:: MATERIAL SUPPLIED ::
%%

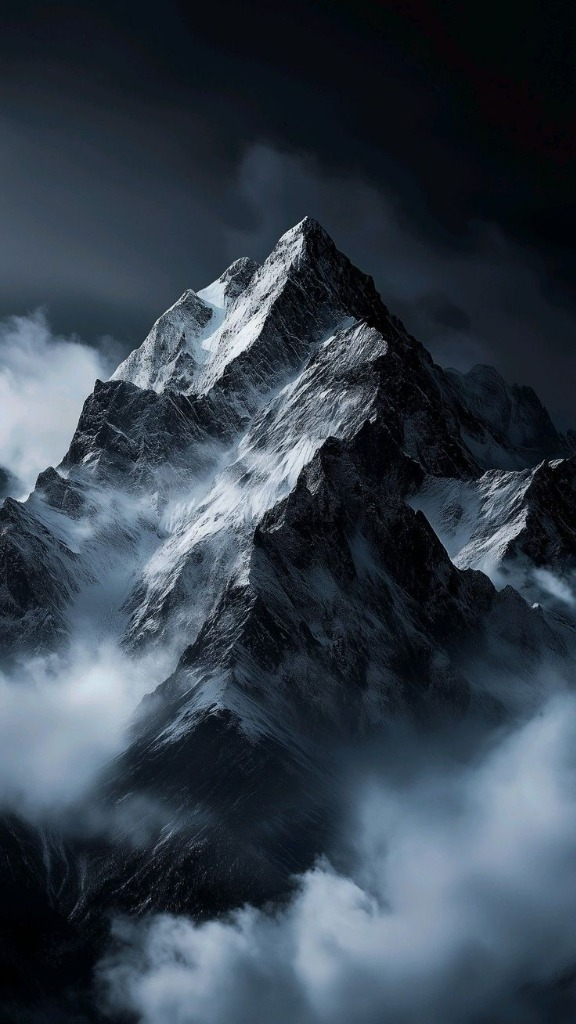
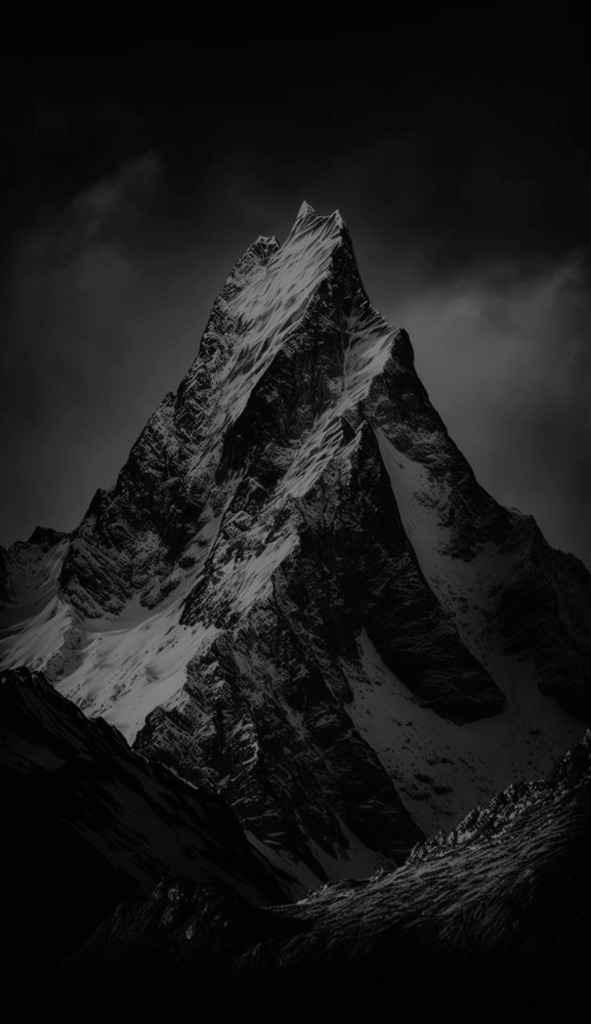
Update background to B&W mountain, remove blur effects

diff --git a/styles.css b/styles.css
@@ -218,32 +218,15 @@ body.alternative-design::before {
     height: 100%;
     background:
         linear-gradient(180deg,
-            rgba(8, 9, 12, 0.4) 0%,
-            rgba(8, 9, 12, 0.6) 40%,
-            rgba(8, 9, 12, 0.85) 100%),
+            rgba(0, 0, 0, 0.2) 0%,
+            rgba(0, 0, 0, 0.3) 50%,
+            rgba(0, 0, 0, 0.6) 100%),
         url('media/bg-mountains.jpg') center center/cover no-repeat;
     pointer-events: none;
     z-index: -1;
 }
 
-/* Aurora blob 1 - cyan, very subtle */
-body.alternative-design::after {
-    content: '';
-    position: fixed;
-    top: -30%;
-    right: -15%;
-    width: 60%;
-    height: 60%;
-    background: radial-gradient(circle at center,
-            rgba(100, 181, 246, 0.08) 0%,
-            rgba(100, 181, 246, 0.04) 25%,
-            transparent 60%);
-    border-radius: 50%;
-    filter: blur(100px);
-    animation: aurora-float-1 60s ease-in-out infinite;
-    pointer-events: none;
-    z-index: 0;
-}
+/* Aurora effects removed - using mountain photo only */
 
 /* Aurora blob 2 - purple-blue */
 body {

%%
%%

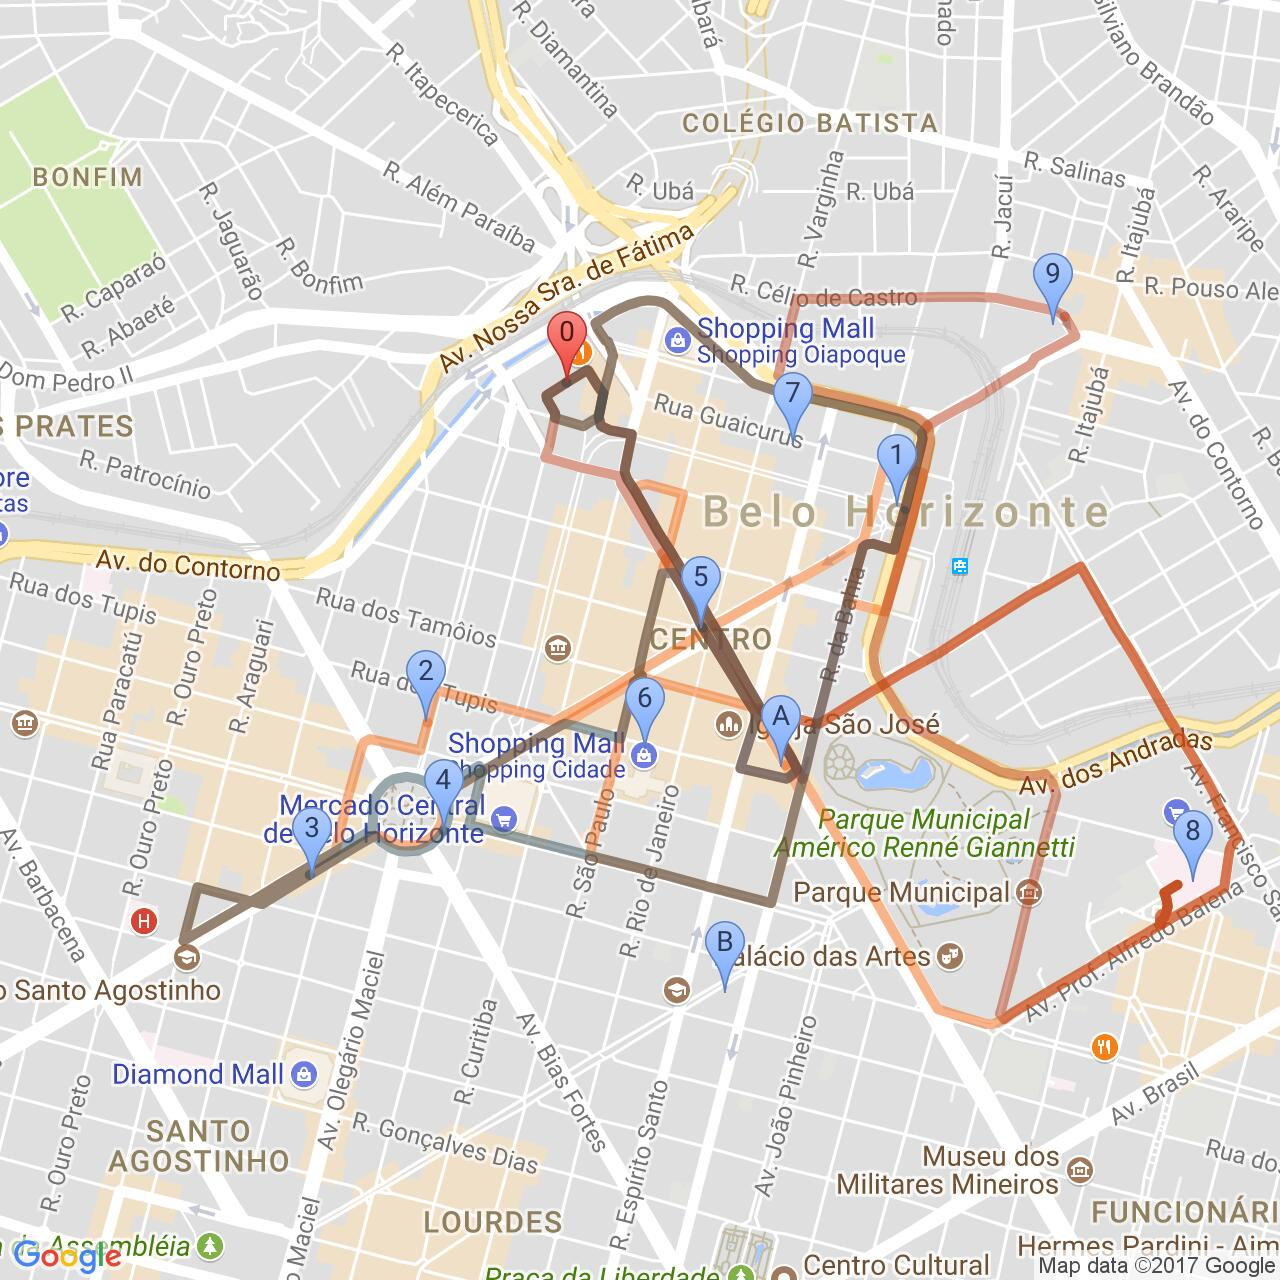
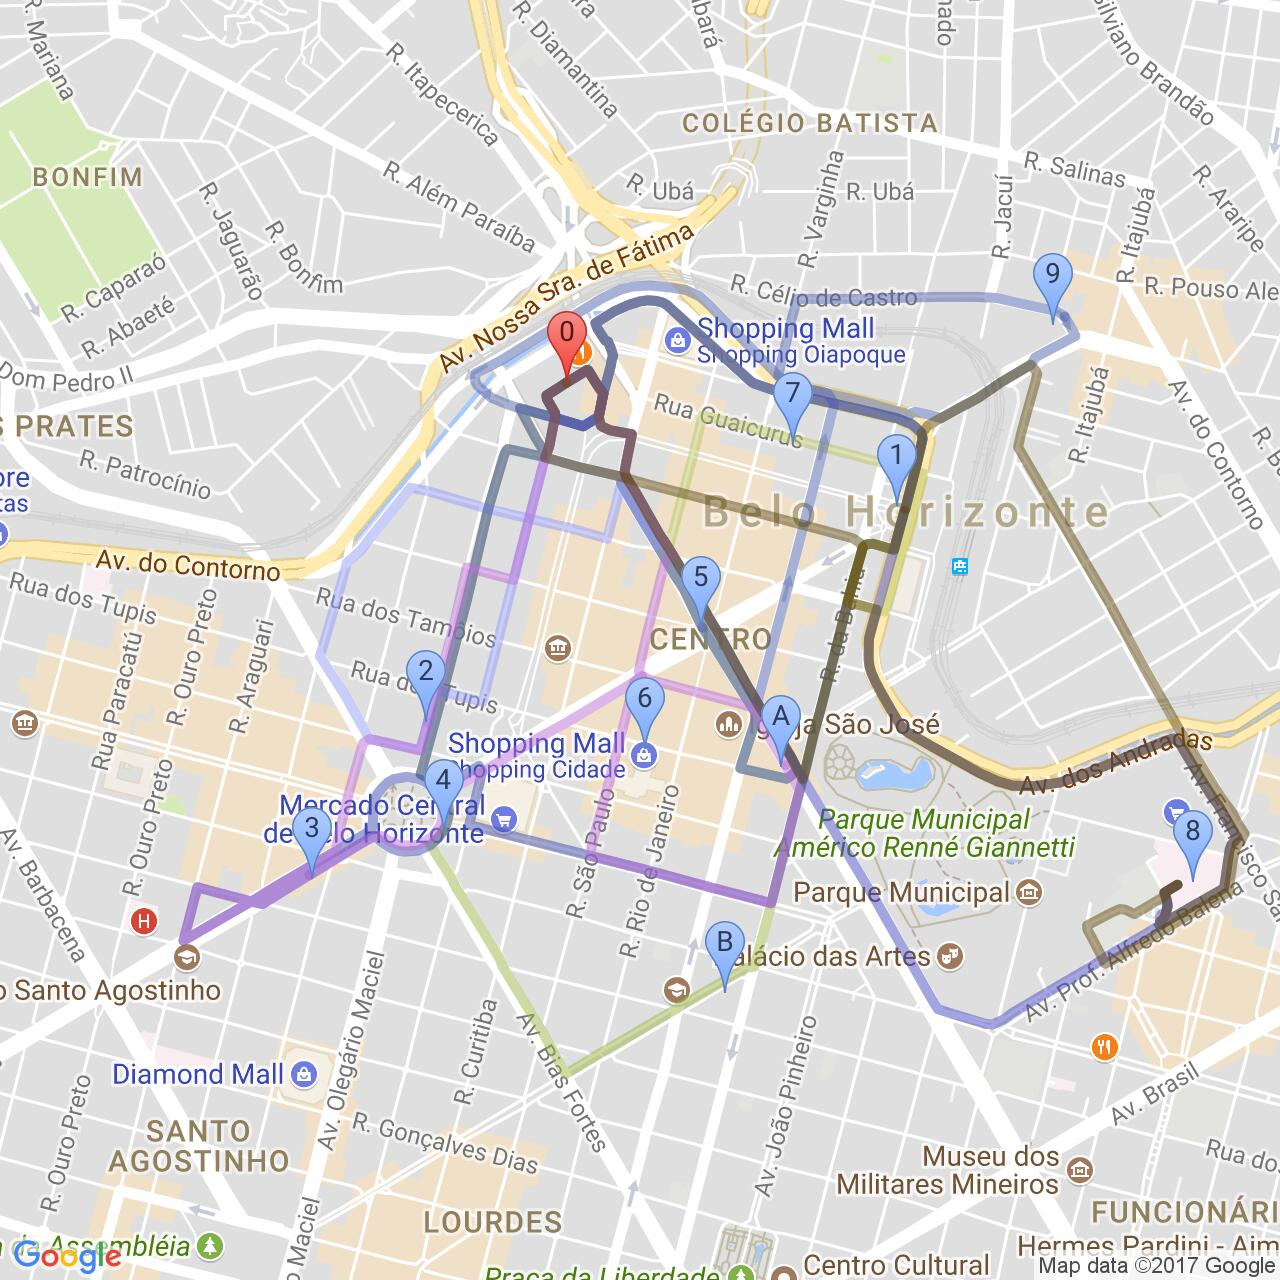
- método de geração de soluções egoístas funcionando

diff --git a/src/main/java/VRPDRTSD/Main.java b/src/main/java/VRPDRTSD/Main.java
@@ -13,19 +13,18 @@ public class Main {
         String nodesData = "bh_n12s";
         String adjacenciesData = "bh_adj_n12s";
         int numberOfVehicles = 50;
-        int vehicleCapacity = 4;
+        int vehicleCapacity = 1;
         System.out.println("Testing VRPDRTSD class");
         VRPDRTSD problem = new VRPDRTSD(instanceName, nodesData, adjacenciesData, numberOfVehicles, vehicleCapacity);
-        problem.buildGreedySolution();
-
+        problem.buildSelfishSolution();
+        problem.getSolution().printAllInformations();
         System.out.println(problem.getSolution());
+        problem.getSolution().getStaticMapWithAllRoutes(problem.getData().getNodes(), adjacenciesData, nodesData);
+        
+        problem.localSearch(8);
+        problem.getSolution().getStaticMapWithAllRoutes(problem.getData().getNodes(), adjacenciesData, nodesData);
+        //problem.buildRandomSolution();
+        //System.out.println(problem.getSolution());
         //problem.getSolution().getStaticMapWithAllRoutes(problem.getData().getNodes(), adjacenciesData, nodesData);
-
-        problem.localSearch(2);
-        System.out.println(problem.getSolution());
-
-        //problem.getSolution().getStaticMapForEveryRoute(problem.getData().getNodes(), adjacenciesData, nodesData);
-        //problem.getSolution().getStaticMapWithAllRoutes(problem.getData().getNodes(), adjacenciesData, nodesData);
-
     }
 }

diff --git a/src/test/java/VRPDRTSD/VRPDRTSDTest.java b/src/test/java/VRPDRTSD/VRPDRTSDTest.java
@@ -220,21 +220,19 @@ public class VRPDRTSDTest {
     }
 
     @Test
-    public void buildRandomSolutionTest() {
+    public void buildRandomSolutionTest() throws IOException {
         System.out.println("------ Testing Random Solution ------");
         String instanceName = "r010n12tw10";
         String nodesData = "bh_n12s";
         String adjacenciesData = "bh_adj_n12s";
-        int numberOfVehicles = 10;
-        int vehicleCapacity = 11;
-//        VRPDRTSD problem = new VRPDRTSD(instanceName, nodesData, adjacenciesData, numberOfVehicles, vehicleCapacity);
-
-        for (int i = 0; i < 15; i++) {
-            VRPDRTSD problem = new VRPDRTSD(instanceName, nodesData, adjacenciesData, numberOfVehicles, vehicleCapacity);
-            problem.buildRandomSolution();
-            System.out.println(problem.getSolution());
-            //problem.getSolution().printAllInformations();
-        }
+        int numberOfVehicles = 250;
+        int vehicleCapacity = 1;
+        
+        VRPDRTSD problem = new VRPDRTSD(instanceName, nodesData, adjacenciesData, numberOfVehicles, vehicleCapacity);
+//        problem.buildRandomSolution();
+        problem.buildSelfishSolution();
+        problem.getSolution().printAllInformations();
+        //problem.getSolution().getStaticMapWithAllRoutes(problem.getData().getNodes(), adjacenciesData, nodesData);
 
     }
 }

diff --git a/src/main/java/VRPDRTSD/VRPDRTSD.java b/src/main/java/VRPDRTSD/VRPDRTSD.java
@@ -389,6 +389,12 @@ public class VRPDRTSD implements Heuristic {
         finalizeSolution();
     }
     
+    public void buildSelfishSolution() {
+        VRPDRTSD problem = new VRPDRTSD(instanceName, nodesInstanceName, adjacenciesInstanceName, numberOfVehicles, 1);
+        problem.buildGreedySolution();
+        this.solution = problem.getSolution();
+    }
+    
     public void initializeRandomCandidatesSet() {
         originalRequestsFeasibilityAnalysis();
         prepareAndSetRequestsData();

%%
%%

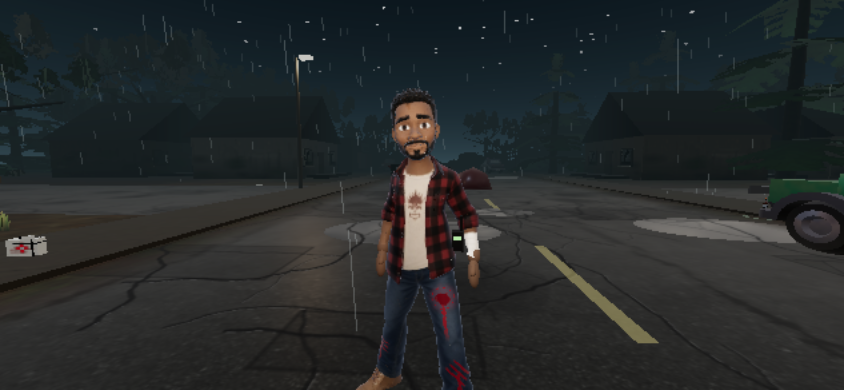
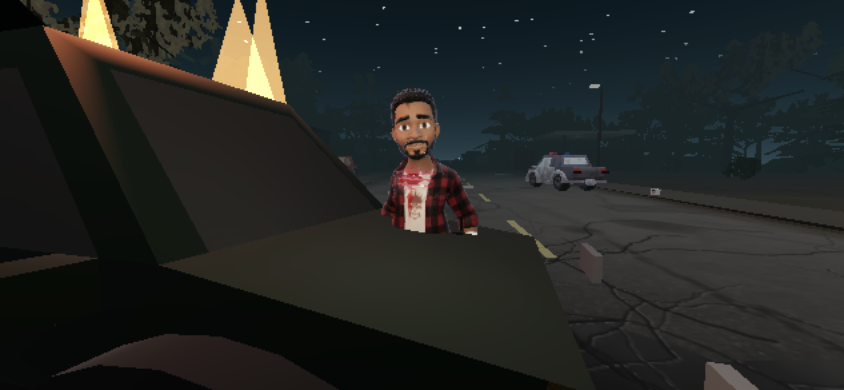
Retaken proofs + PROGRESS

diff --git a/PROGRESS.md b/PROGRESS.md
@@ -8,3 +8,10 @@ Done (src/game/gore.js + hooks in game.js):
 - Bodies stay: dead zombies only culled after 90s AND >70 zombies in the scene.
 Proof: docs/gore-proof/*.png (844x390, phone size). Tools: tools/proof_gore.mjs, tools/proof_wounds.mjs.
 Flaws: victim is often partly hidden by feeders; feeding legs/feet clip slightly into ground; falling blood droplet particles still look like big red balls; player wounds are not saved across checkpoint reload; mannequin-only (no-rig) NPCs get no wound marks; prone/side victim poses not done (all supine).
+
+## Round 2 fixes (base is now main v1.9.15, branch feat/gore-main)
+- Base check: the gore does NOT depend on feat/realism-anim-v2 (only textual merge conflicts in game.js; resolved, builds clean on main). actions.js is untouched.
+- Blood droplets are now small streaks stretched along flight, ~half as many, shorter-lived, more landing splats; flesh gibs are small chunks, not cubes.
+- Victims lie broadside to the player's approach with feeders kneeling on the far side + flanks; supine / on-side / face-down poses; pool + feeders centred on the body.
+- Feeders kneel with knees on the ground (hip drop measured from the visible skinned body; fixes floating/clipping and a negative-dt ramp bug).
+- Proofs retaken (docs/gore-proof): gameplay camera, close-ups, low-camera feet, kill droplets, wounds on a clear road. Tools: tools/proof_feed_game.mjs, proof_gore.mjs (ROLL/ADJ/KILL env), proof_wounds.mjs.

%%

:: TASK ITEM ::
From the data, pick out every line that includes "class".

:: WORKED SOLUTION ::
@@ -13,19 +13,18 @@ public class Main {
         System.out.println("Testing VRPDRTSD class");
@@ -220,21 +220,19 @@ public class VRPDRTSDTest {
@@ -389,6 +389,12 @@ public class VRPDRTSD implements Heuristic {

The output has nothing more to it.